Dr. William Tam received his PhD from the University of Toronto in 1995. Between 1996 and 1997 he held a position as a Natural Sciences and Engineering Research Council of Canada (NSERC) postdoctoral research fellow at the Imperial College of Science and Technology in the United Kingdom. Between 1997 and 1998 he was an NSERC postdoctoral research fellow at Harvard University in Massachusetts. Tam joined the Department of Chemistry at the University of Guelph in 1998 where he is now a full professor.
The objective of Tam’s research is to develop new methodologies in organic synthesis to construct complex organic molecules with high regio-, stereo- and enantiocontrol. Investigation on novel synthetic methodologies for the construction of different ring systems, including: nitrogen-containing heterocyclic compounds, spirocyclic compounds, attached-ring compounds and polycyclic compounds, is of particular interest. Key areas of focus include:
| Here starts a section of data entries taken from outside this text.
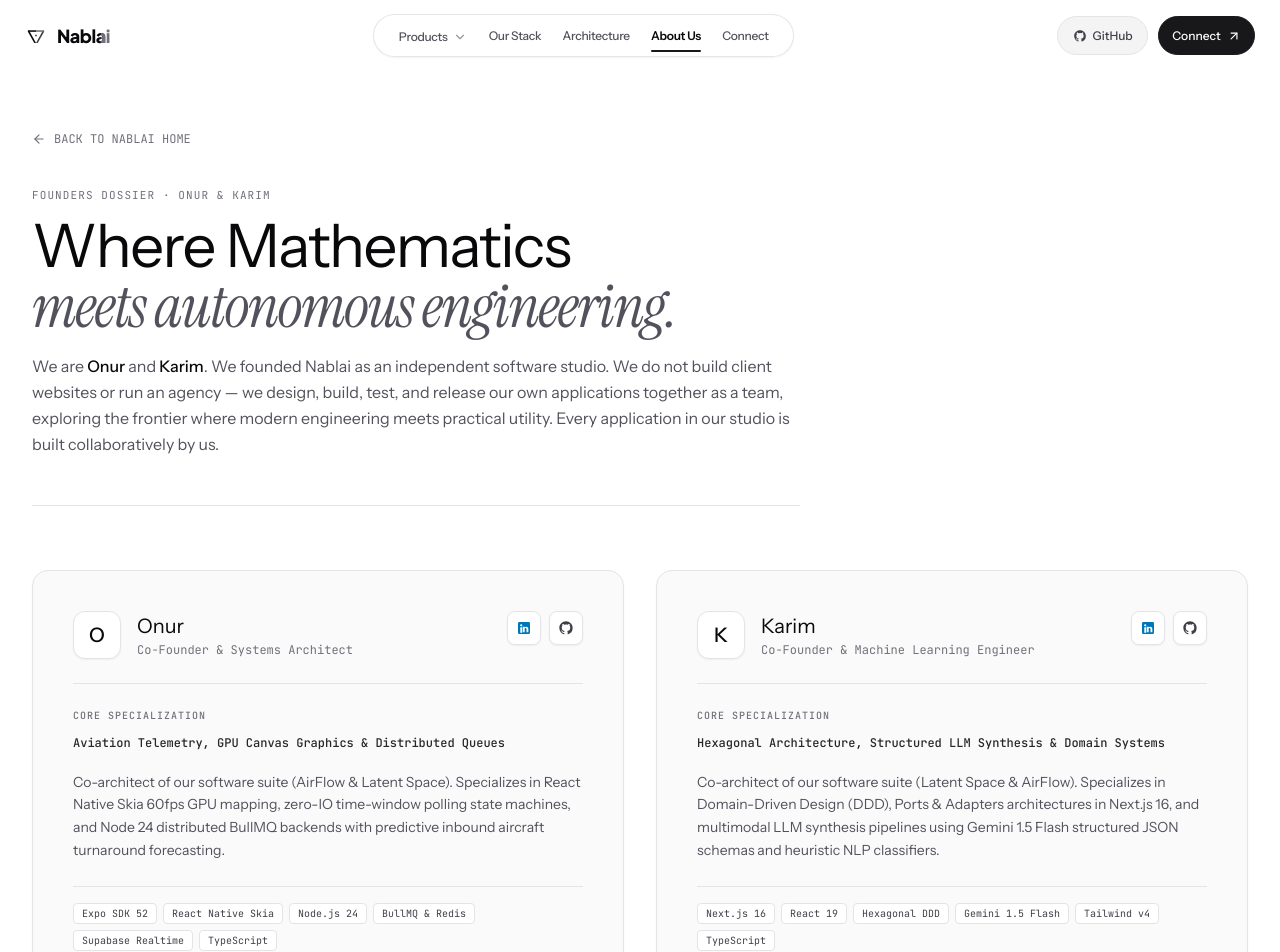
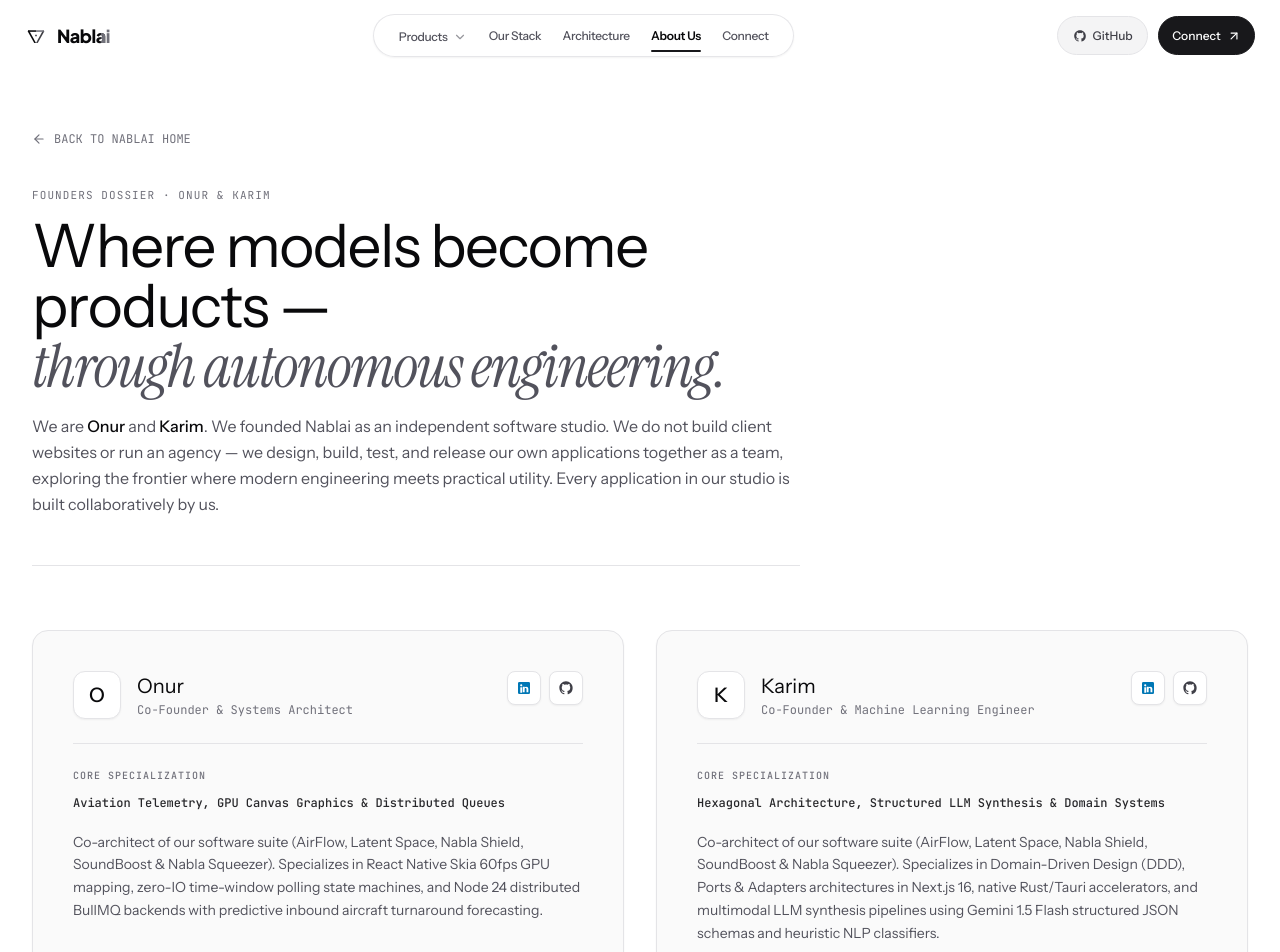
Before and after one commit to retrroo/nablai, a React (Vite) app: page /about in a window 1280 px wide. Shown: the top 952 px of the page. Built offline with nearby package versions, Linux system fonts and the light colour scheme.

Commit message:
feat(about): update headline to 'Where models become products' and expand suite list

```diff
--- a/src/pages/AboutPage.tsx
+++ b/src/pages/AboutPage.tsx
@@ -9,20 +9,20 @@ export const AboutPage: React.FC = () => {
       name: 'Onur',
       role: 'Co-Founder & Systems Architect',
       focus: 'Aviation Telemetry, GPU Canvas Graphics & Distributed Queues',
-      bio: 'Co-architect of our software suite (AirFlow & Latent Space). Specializes in React Native Skia 60fps GPU mapping, zero-IO time-window polling state machines, and Node 24 distributed BullMQ backends with predictive inbound aircraft turnaround forecasting.',
+      bio: 'Co-architect of our software suite (AirFlow, Latent Space, Nabla Shield, SoundBoost & Nabla Squeezer). Specializes in React Native Skia 60fps GPU mapping, zero-IO time-window polling state machines, and Node 24 distributed BullMQ backends with predictive inbound aircraft turnaround forecasting.',
       linkedin: 'https://www.linkedin.com/in/onurryilmaz/',
       github: 'https://github.com/retrroo',
-      stack: ['Expo SDK 52', 'React Native Skia', 'Node.js 24', 'BullMQ & Redis', 'Supabase Realtime', 'TypeScript'],
+      stack: ['Expo SDK 52', 'React Native Skia', 'Node.js 24', 'BullMQ & Redis', 'Chromium MV3', 'TypeScript'],
       initial: 'O',
     },
     {
       name: 'Karim',
       role: 'Co-Founder & Machine Learning Engineer',
       focus: 'Hexagonal Architecture, Structured LLM Synthesis & Domain Systems',
-      bio: 'Co-architect of our software suite (Latent Space & AirFlow). Specializes in Domain-Driven Design (DDD), Ports & Adapters architectures in Next.js 16, and multimodal LLM synthesis pipelines using Gemini 1.5 Flash structured JSON schemas and heuristic NLP classifiers.',
+      bio: 'Co-architect of our software suite (AirFlow, Latent Space, Nabla Shield, SoundBoost & Nabla Squeezer). Specializes in Domain-Driven Design (DDD), Ports & Adapters architectures in Next.js 16, native Rust/Tauri accelerators, and multimodal LLM synthesis pipelines using Gemini 1.5 Flash structured JSON schemas and heuristic NLP classifiers.',
       linkedin: 'https://www.linkedin.com/in/karim-said-5691a231a/',
       github: 'https://github.com/karimsaid123',
-      stack: ['Next.js 16', 'React 19', 'Hexagonal DDD', 'Gemini 1.5 Flash', 'Tailwind v4', 'TypeScript'],
+      stack: ['Rust & Tauri v2', 'Next.js 16', 'React 19', 'Hexagonal DDD', 'Gemini 1.5 Flash', 'TypeScript'],
       initial: 'K',
     },
   ]
@@ -45,8 +45,8 @@ export const AboutPage: React.FC = () => {
             FOUNDERS DOSSIER &middot; ONUR &amp; KARIM
           </span>
           <h1 className="text-4xl sm:text-6xl font-normal text-zinc-950 tracking-tight font-sans">
-            Where Mathematics <br className="hidden sm:inline" />
-            <span className="font-serif italic font-normal text-zinc-600">meets autonomous engineering.</span>
+            Where models become products &mdash; <br className="hidden sm:inline" />
+            <span className="font-serif italic font-normal text-zinc-600">through autonomous engineering.</span>
           </h1>
           <p className="mt-4 text-sm sm:text-base text-zinc-600 leading-relaxed font-sans">
             We are <strong className="text-zinc-950 font-medium">Onur</strong> and <strong className="text-zinc-950 font-medium">Karim</strong>. We founded Nablai as an independent software studio. We do not build client websites or run an agency &mdash; we design, build, test, and release our own applications together as a team, exploring the frontier where modern engineering meets practical utility. Every application in our studio is built collaboratively by us.
```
Intramolecular cycloadditions of substituted norbornadienes. Tam’s long-term goal is to develop an efficient route for the construction of anguarly fused tricyclic and spirocyclic complex natural products with biological activity.
Synthesis of substituted norbornadienes. Substituted norbornadienes are important compounds, which have found a place as key intermediates in the synthesis of many natural products, such as prostaglandins PGH2 and PGG2, cis-Trikentrin B, and b-santalol. Photochemical valence isomerization between norbornadiene and quadricyclane is of interest as a solar energy conversion and storage system. Tam and his research group have developed a new method via a double lithium-halide exchange of 2,3-dibromonorbornadiene for the synthesis of a variety of 2,3-disubstituted norbornadienes (Can. J. Chem. 2000, 78, 527). They have also studied the Pd-catalyzed Sonogashira couplings and Suzuki couplings of 2,3-dibromonorbornadienes for the synthesis of symmetrical and unsymmetric norbornadiene-2,3-diynes (Synthesis 2002,1675) and 2,3-diarylsubstituted norbornadienes (Eur. J. Org. Chem. 2005, 1044).
Transition metal-catalyzed [2+2] cycloadditions. Studies on transition metal-catalyzed [2+2] cycloadditions between alkenes and alkynes are one of the major foci of Tam’s research program. His group has recently studied various aspects of Ru-catalyzed [2+2] cycloadditions, including: asymmetric cycloadditions (Angew. Chem. Int. Ed. 2004, 43, 610), reactivity studies (J. Org. Chem. 2004, 69, 8467; J. Org. Chem. 2006, 71, 5830), remote substituent effects (Org. Lett. 2000, 2, 3031), studies of alkynyl halides (Org. Lett. 2004, 6, 4543) and ynamides (Org. Lett. 2005, 7, 3681) as the alkyne component in the cycloaddition, theoretical studies (J. Org. Chem. 2006, 71, 3793; Tetrahedron 2007, 63, 7659) and others.
Novel metal-catalyzed organic reactions. The design and development of new transition metal-catalyzed reactions that are normally forbidden or difficult to achieve under ordinary conditions are crucial in organic synthesis. Tam and his team have initiated several new programs on novel transition metal-catalyzed reactions, including: Ru-catalyzed Isomerization of Oxa/azabicyclic Alkenes for the Synthesis of 1,2-Naphthalene Oxides and Imines (J. Am. Chem. Soc. 2006, 128, 3514), Ru-catalyzed cyclopropanation reactions (Organometallics 2006, 25, 843), Rh-catalyzed Diels-Alder reactions of Alkynyl Halides (Org. Lett. 2005, 7, 5853), Palladium-catalyzed Suzuki Couplings (Eur. J. Org. Chem. 2005, 1044), Fe-catalyzed couplings, Ring-Opening Metathesis-Cross Metathesis reactions, and others.
NSERC Discovery Grant: 1999-2025
University of Guelph Presidential Distinguished Professor Award, 2006-2008
University of Guelph Faculty Association Distinguished Professor Award, 2007
Merck Frosst Centre for Therapeutic Research Grant, 2007-2008
Boehringer Ingelheim Young Investigator Award, 2000-2003
Awards and Honours
University of Guelph Faculty Association: Teaching Award Winners